Melvin Jackson, a community activist who opened employment doors for minorities across Long Island and once marched with the Rev. Martin Luther King Jr. during the civil rights movement, has died. He was 86.
Jackson fought for African-American equality and founded a nonprofit devoted to serving the disadvantaged, family said.
He died Saturday at Southside Hospital in Bay Shore from heart failure, friends said.
Jackson’s introduction to supporting black causes started in 1961 while raising money for Freedom Rides, an effort taken up by student activists as part of the Congress of Racial Equality (CORE) to protest bus segregation in the South.
At the time, Jackson, a longtime Hempstead resident, was in the midst of a thriving electrical engineering career at Sperry Gyroscope, where he helped design cameras that took pictures of the moon, family said.
“My first start of activism at the time didn’t seem to be activism for me. It was really having to do fundraising for the Freedom Rides,” Jackson, who later moved to Oakdale, told Newsday in 2008. “I guess what I consider a civic duty and something that was mandated, some folks might call it activism.”
Said his wife Carol Jackson, 70: “He just quit engineering to become a civil rights activist.”
Jackson, who had said he marched with King in the Deep South during the civil rights movement and protested in the North, was well known for opening employment doors for African-Americans across Long Island, friends said.
He founded the Hempstead Village-based Leadership Training Institute in 1968.
The institute initially worked with groups of promising African-Americans to instill responsibility and community leadership.
In subsequent decades, the mission evolved to meet the growing needs of the disadvantaged minority population in areas such as education, mentoring and social justice advocacy.
His daughter Donna Marie Jackson, who followed in his footsteps and took control of the institute, died of heart failure in 2017 at age 54.
Aster Mehreteab, deputy executive director of the institute, said she worked alongside Melvin Jackson for about 30 years.
“There was a certain wisdom to him. He had a lot of knowledge. From science to social justice, and he treated everyone the same,” she said. “He spent countless hours helping people. He could relate to anyone and was a man of integrity. I was fortunate to work by his side for many years.”
Family members said they will remember Jackson as a man who put others ahead of himself.
“Mel is at peace now, he worked very hard. He was a very interesting, all-around man,” Carol Jackson, of Oakdale, said.
In addition to his wife, Jackson is survived by his son, Michael Jackson, 54, of Brooklyn and daughter Melanie Jackson, 27, of Oakdale.

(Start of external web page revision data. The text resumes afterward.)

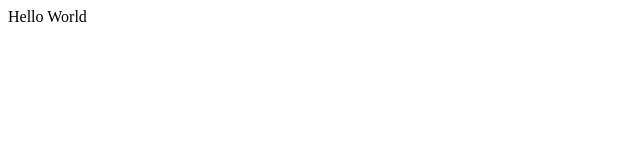
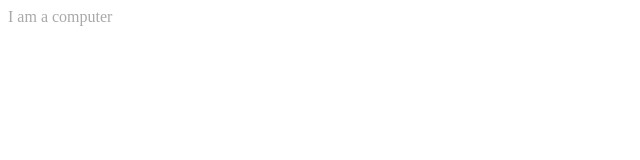
Before and after one commit to andrew1pak/wpw-repository, a plain HTML site: page index.html in a window 1280 px wide. Shown: the whole page, without its empty margins (0-640 px from the left). Drawn offline with Linux system fonts and the light colour scheme.

Commit message:
hello computer

```diff
--- a/index.html
+++ b/index.html
@@ -7,7 +7,9 @@
         <title>Test file</title>
     </head>
 <body>
-    Hello World
+    <div style="color: darkgrey;">
+        I am a computer
+    </div>
 
 </body>
 
```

A Mass will be said at 9:45 a.m. Friday at Saint John Nepomucene Roman Catholic Church in Bohemia. His funeral is at 9 a.m. Saturday at the Faith Baptist Church in Hempstead.